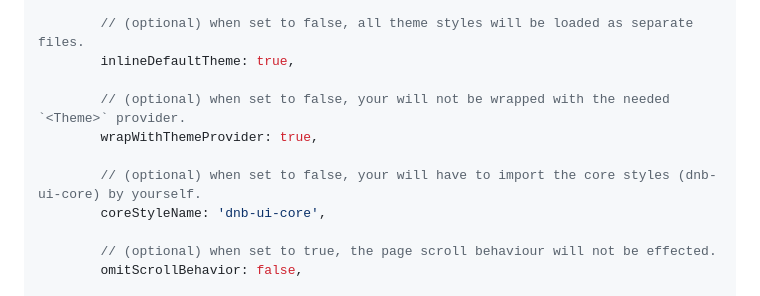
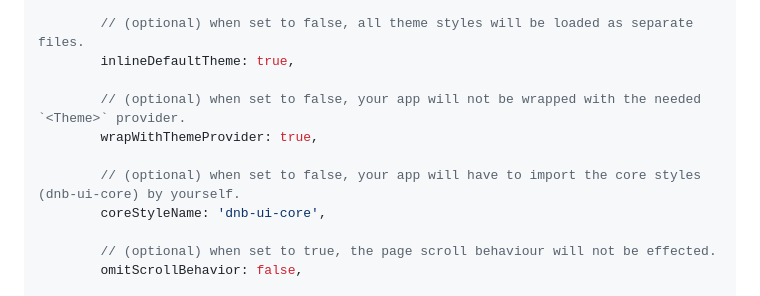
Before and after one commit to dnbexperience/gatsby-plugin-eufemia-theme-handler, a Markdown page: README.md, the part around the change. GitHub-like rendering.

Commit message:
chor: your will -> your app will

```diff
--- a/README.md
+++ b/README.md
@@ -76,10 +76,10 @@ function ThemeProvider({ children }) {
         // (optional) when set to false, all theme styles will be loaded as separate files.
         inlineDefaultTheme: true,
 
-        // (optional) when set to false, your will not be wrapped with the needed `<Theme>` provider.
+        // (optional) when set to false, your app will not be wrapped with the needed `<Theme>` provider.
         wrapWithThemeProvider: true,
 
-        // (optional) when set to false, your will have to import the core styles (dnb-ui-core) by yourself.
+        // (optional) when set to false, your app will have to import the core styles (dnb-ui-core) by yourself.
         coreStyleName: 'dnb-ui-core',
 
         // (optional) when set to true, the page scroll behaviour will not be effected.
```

- Work request
Leaving out the pictures, reproduce the whole listing above exactly.

- Completed task
Before and after one commit to dnbexperience/gatsby-plugin-eufemia-theme-handler, a Markdown page: README.md, the part around the change. GitHub-like rendering.

Commit message:
chor: your will -> your app will

```diff
--- a/README.md
+++ b/README.md
@@ -76,10 +76,10 @@ function ThemeProvider({ children }) {
         // (optional) when set to false, all theme styles will be loaded as separate files.
         inlineDefaultTheme: true,
 
-        // (optional) when set to false, your will not be wrapped with the needed `<Theme>` provider.
+        // (optional) when set to false, your app will not be wrapped with the needed `<Theme>` provider.
         wrapWithThemeProvider: true,
 
-        // (optional) when set to false, your will have to import the core styles (dnb-ui-core) by yourself.
+        // (optional) when set to false, your app will have to import the core styles (dnb-ui-core) by yourself.
         coreStyleName: 'dnb-ui-core',
 
         // (optional) when set to true, the page scroll behaviour will not be effected.
```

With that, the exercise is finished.